Annex 8.2. Carry Trade Using Futures Market
Prepared by Carlos Fernández Valdovinos and Chris Walker.
See for example Allen et al. (2002) for how balance sheet weaknesses could contribute to the origin and propagation of modern-day financial crises.
Having a short position is equivalent to having a net liability position (i.e., the value of liabilities is larger than the value of assets). Having a long position is equivalent to having a net asset position (i.e., the value of assets is larger than the value of liabilities).
In this case, an appreciation will reduce the value of FX assets (when expressed in terms of the domestic currency) without changing the value of domestic liabilities. In other words, the appreciation would generate a decline in bank’s capital.
For a discussion on risks arising from bank client FX mismatches and instruments which could be employed to reduce them, see companion note on Macroprudential instrument to manage foreign-exchange credit risk.
Recently, some countries have imposed capital controls to various degrees. These restrictions may be useful in addressing both macroeconomic and financial-stability concerns in the face of inflow surges, but before imposing them, countries should first exhaust their macroeconomic-cum-exchange-rate policy options. See Ostry et al. (2011) for a discussion.
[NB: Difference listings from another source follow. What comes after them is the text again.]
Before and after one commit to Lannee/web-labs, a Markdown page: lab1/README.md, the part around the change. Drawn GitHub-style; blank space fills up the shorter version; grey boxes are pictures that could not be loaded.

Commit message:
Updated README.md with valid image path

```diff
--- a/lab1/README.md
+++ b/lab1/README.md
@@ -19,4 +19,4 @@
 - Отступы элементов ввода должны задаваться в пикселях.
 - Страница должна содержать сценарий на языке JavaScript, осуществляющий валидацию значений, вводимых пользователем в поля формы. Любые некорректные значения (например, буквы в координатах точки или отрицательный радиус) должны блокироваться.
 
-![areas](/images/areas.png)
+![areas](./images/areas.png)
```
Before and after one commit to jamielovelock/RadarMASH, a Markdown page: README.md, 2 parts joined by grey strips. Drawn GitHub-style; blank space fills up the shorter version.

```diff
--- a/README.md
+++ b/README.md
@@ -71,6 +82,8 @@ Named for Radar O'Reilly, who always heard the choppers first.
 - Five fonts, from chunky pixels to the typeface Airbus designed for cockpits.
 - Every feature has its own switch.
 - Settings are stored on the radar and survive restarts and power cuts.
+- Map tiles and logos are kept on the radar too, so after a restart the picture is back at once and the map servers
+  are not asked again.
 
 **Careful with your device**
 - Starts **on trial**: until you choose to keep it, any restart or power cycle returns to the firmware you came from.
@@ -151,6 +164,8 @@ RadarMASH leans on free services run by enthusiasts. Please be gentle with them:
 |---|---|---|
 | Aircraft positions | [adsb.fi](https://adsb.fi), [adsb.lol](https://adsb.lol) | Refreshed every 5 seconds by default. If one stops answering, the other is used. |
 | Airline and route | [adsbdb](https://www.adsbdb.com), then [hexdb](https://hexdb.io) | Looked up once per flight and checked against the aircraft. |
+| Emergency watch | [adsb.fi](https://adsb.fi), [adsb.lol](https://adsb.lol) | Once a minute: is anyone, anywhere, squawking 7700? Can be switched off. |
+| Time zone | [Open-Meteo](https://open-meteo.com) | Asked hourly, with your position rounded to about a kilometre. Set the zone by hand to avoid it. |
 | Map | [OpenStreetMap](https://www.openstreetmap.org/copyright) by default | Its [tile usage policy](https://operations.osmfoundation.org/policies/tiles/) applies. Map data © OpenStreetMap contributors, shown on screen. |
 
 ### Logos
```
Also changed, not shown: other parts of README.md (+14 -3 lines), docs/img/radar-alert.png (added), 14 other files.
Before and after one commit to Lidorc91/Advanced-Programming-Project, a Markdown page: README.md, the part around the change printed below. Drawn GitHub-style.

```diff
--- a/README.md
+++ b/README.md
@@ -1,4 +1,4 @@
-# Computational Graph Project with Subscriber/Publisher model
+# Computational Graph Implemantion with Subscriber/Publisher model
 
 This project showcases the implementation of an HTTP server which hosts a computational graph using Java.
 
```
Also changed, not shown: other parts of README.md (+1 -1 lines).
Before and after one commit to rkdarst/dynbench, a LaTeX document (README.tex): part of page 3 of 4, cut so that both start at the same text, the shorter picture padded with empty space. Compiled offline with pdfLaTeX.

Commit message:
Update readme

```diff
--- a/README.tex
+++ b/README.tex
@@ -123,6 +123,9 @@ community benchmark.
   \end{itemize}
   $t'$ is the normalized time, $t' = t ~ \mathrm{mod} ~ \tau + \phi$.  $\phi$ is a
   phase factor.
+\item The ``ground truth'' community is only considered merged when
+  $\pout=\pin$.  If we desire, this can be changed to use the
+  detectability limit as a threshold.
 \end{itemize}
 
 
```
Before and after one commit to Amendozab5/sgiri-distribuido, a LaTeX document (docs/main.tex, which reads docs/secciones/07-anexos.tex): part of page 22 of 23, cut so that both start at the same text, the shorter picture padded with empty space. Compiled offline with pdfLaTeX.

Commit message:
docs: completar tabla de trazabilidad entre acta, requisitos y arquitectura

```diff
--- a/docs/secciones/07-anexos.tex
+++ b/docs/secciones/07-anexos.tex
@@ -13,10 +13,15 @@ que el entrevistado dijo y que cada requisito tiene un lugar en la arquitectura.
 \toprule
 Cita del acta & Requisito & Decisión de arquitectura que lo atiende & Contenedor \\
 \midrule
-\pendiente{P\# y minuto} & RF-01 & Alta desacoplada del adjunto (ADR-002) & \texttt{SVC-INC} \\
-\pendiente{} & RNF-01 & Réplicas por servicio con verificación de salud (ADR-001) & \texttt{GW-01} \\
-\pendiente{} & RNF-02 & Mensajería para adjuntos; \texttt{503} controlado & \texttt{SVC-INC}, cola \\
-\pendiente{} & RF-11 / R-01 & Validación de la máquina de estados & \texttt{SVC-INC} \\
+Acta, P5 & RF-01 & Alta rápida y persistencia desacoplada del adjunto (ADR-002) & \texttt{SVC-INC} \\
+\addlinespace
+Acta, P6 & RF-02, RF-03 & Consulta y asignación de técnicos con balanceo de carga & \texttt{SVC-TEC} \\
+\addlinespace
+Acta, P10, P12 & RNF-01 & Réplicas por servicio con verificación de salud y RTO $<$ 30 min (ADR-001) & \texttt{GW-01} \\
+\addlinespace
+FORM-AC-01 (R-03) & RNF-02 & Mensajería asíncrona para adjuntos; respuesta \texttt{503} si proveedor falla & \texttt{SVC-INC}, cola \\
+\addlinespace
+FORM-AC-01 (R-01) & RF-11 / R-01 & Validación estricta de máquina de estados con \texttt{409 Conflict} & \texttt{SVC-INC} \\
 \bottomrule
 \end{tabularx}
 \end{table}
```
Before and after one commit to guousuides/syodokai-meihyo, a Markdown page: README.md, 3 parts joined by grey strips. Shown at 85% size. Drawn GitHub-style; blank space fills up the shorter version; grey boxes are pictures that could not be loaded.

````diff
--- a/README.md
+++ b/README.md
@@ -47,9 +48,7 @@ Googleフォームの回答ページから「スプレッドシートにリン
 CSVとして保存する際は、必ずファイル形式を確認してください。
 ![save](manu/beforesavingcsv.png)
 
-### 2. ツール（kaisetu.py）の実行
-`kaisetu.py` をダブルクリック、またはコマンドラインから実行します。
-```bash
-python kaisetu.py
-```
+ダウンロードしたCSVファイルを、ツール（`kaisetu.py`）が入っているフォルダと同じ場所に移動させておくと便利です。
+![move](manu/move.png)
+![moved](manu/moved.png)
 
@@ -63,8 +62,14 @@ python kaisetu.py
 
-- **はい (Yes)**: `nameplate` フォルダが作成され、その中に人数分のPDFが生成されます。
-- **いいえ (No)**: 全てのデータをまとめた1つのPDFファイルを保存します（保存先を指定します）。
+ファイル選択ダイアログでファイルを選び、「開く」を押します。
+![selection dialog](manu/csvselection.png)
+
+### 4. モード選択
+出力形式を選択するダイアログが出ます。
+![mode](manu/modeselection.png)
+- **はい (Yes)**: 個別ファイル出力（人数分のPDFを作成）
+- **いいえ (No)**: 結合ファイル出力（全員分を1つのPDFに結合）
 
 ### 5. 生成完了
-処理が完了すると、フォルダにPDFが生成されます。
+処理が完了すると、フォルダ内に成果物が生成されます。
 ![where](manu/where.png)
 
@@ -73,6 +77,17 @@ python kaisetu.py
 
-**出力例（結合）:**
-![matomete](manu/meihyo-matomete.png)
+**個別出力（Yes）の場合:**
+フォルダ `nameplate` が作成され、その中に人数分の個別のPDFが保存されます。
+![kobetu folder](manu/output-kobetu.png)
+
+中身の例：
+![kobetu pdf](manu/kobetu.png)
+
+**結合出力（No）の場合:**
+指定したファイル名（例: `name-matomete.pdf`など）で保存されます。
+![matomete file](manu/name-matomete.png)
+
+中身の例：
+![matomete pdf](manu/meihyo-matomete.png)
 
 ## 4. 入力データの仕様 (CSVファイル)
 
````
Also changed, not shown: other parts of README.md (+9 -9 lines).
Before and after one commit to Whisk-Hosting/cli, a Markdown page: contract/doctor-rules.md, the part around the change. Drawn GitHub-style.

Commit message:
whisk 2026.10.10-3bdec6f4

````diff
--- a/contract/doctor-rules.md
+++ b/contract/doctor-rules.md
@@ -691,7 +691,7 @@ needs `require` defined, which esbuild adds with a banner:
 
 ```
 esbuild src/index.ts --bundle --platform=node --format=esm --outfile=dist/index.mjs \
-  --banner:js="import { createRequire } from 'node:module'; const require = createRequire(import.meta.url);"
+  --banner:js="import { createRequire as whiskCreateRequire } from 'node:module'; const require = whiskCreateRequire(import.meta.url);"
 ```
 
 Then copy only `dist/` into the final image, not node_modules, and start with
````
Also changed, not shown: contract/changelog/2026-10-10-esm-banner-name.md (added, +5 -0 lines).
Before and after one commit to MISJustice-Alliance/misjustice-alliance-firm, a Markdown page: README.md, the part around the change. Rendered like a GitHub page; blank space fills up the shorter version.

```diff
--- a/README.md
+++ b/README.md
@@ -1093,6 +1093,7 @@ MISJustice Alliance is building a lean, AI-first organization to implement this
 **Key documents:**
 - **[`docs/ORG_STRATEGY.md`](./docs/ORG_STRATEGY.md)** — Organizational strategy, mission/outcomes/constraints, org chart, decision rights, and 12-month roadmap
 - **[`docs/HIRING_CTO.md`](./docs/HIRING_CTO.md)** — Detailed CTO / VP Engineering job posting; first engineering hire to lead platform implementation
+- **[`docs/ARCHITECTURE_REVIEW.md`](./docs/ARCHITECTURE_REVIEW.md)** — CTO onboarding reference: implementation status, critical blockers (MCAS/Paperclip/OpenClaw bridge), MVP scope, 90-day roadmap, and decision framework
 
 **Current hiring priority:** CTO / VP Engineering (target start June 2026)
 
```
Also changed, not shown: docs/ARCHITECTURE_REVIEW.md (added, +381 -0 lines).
See the Annex I for more details on how countries have used the instrument to limit arbitrage and carry trade for a financial stability purpose.
In addition to limiting banks’ foreign currency exposure, some countries impose capital requirements on open foreign exchange positions. Cayazzo et al (2006) indicate that Poland, Singapore and Sweden have capital charges on foreign exchange exposures. Argentina, Bolivia, Chile, Costa Rica and Honduras have only limits on these exposures. The remaining of the 17 countries surveyed, including some LAC countries, have both capital charges and limits on foreign currency exposures.
In contrast, short position limits will protect banks from an abrupt depreciation and reduce their ability to take speculative short net open FX positions that could lead to sharp currency appreciations.
An alternative approach, which would also shift marginal incentives without imposing hard limits, would be to increase the risk-based capital charges on banks’ currency derivative positions.
According to official sources, almost half of the increase in the country’s total external debt of US$195 billion during 2006–07 was due to the increase in FX forward purchases by banks.
Complementary, the limit on currency forward transactions by local companies were also cut to 100 percent of future revenues (from 125 percent).
However, they were not able to substantially stem total inflows as (i) corporates were still able to engage in contracts off-shore using nondeliverable forwards, and (ii) no new restrictions were imposed on portfolio debt and equity inflows, which were major sources of inflows.
In December 2010, Korea announced that a levy will be imposed on nondeposit foreign currency liabilities held by domestic and foreign banks, with a higher rate levied for short term debt than longer debt. The measure is expected to be implemented starting the second half of 2011.
The tax on equity investment stayed at 2 percent, while FDI (including external borrowing by Brazilian banks and firms) continued to be exempted.
The net open position of the banking system has remained usually below 6 percent of capital since 2008.
Thus, instead of having an overall net open position limit (including spot and derivative operations), banks would be subject to separated quantitative limits for these two types of transactions.
That is an increase in the interest-rate-adjusted forward premium.
Alternatively, authorities could impose a levy on foreign borrowing or subject these external funds to some kind of unremunerated reserve requirements. The disadvantage of a reserve requirements policy is that it would affect the total amount of external borrowing and, therefore, would make hedging more costly for all agents (including those not having a speculative purpose, like exporters). The Brazilian central bank recently implemented a measure requiring banks to deposit the equivalent of 60 percent of their short spot dollar positions in cash at the central bank, at no interest. This requirement applies to the amount that exceeds US$3 billion or Tier I capital, whichever is lower.